WHAT NEEDS TO BE DONE: Set down each line of the data below exactly as it stands, dropping the pictures.

SUPPLIED ENTRIES:
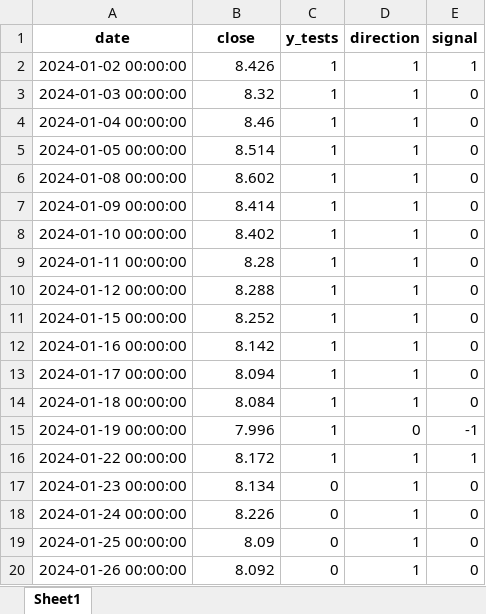
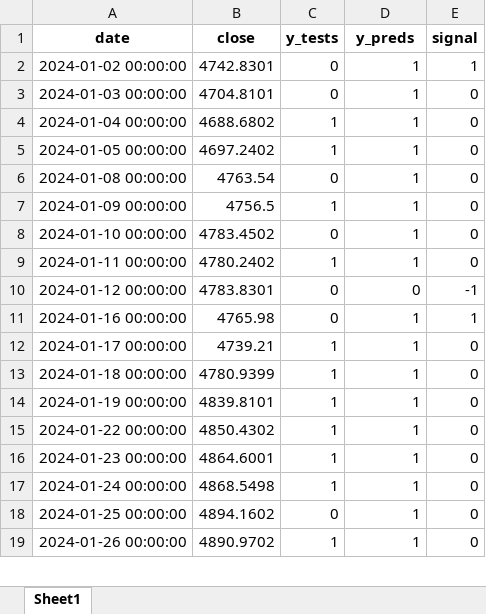
Before and after one commit to Javi826/ML_predictor_tree, an Excel workbook: results/tests_results/df_market_signals_2024-01-01.xlsx, sheet Sheet1, drawn as a sheet; only a part is shown; values as stored, in another font and other column widths than the file's, no borders; removed rows and columns are numbered as before the commit, all else as after; the diff covers the shown part only; the diff names each change by its address in the sheet, - before the commit and + after, or states it on an @@ line.

```diff
--- a/results/tests_results/df_market_signals_2024-01-01.xlsx (sheet Sheet1)
+++ b/results/tests_results/df_market_signals_2024-01-01.xlsx (sheet Sheet1)
-D1: direction
+D1: y_preds
-B2 (close): 8.426
+B2 (close): 4742.8301
-C2:C3 (y_tests): 1
+C2:C3 (y_tests): 0
-B3 (close): 8.32
+B3 (close): 4704.8101
-B4 (close): 8.46
+B4 (close): 4688.6802
-B5 (close): 8.514
+B5 (close): 4697.2402
-B6 (close): 8.602
+B6 (close): 4763.54
-C6 (y_tests): 1
+C6 (y_tests): 0
-B7 (close): 8.414
+B7 (close): 4756.5
-B8 (close): 8.402
+B8 (close): 4783.4502
-C8 (y_tests): 1
+C8 (y_tests): 0
-B9 (close): 8.28
+B9 (close): 4780.2402
-B10 (close): 8.288
+B10 (close): 4783.8301
-C10 (y_tests): 1
+C10 (y_tests): 0
-D10 (y_preds): 1
+D10 (y_preds): 0
-E10 (signal): 0
+E10 (signal): -1
-row 11: 2024-01-15 00:00:00 | 8.252 | 1 | 1 | 0
-B11 (close): 8.142
+B11 (close): 4765.98
-C11 (y_tests): 1
+C11 (y_tests): 0
-E11 (signal): 0
+E11 (signal): 1
-B12 (close): 8.094
+B12 (close): 4739.21
-B13 (close): 8.084
+B13 (close): 4780.9399
-B14 (close): 7.996
+B14 (close): 4839.8101
-D14 (y_preds): 0
+D14 (y_preds): 1
-E14 (signal): -1
+E14 (signal): 0
-B15 (close): 8.172
+B15 (close): 4850.4302
-E15 (signal): 1
+E15 (signal): 0
-B16 (close): 8.134
+B16 (close): 4864.6001
-C16:C17 (y_tests): 0
+C16:C17 (y_tests): 1
-B17 (close): 8.226
+B17 (close): 4868.5498
-B18 (close): 8.09
+B18 (close): 4894.1602
-B19 (close): 8.092
+B19 (close): 4890.9702
-C19 (y_tests): 0
+C19 (y_tests): 1
```
Also changed, not shown: 2 added rows, 1 removed row and 138 edited cells elsewhere in this sheet, results/tests_results/df_back_operations_2024-01-01.xlsx, results/tests_results/df_backs_results_2024-01-01.xlsx, 14 other files.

RESPONSE BOX:
Before and after one commit to Javi826/ML_predictor_tree, an Excel workbook: results/tests_results/df_market_signals_2024-01-01.xlsx, sheet Sheet1, drawn as a sheet; only a part is shown; values as stored, in another font and other column widths than the file's, no borders; removed rows and columns are numbered as before the commit, all else as after; the diff covers the shown part only; the diff names each change by its address in the sheet, - before the commit and + after, or states it on an @@ line.

```diff
--- a/results/tests_results/df_market_signals_2024-01-01.xlsx (sheet Sheet1)
+++ b/results/tests_results/df_market_signals_2024-01-01.xlsx (sheet Sheet1)
-D1: direction
+D1: y_preds
-B2 (close): 8.426
+B2 (close): 4742.8301
-C2:C3 (y_tests): 1
+C2:C3 (y_tests): 0
-B3 (close): 8.32
+B3 (close): 4704.8101
-B4 (close): 8.46
+B4 (close): 4688.6802
-B5 (close): 8.514
+B5 (close): 4697.2402
-B6 (close): 8.602
+B6 (close): 4763.54
-C6 (y_tests): 1
+C6 (y_tests): 0
-B7 (close): 8.414
+B7 (close): 4756.5
-B8 (close): 8.402
+B8 (close): 4783.4502
-C8 (y_tests): 1
+C8 (y_tests): 0
-B9 (close): 8.28
+B9 (close): 4780.2402
-B10 (close): 8.288
+B10 (close): 4783.8301
-C10 (y_tests): 1
+C10 (y_tests): 0
-D10 (y_preds): 1
+D10 (y_preds): 0
-E10 (signal): 0
+E10 (signal): -1
-row 11: 2024-01-15 00:00:00 | 8.252 | 1 | 1 | 0
-B11 (close): 8.142
+B11 (close): 4765.98
-C11 (y_tests): 1
+C11 (y_tests): 0
-E11 (signal): 0
+E11 (signal): 1
-B12 (close): 8.094
+B12 (close): 4739.21
-B13 (close): 8.084
+B13 (close): 4780.9399
-B14 (close): 7.996
+B14 (close): 4839.8101
-D14 (y_preds): 0
+D14 (y_preds): 1
-E14 (signal): -1
+E14 (signal): 0
-B15 (close): 8.172
+B15 (close): 4850.4302
-E15 (signal): 1
+E15 (signal): 0
-B16 (close): 8.134
+B16 (close): 4864.6001
-C16:C17 (y_tests): 0
+C16:C17 (y_tests): 1
-B17 (close): 8.226
+B17 (close): 4868.5498
-B18 (close): 8.09
+B18 (close): 4894.1602
-B19 (close): 8.092
+B19 (close): 4890.9702
-C19 (y_tests): 0
+C19 (y_tests): 1
```
Also changed, not shown: 2 added rows, 1 removed row and 138 edited cells elsewhere in this sheet, results/tests_results/df_back_operations_2024-01-01.xlsx, results/tests_results/df_backs_results_2024-01-01.xlsx, 14 other files.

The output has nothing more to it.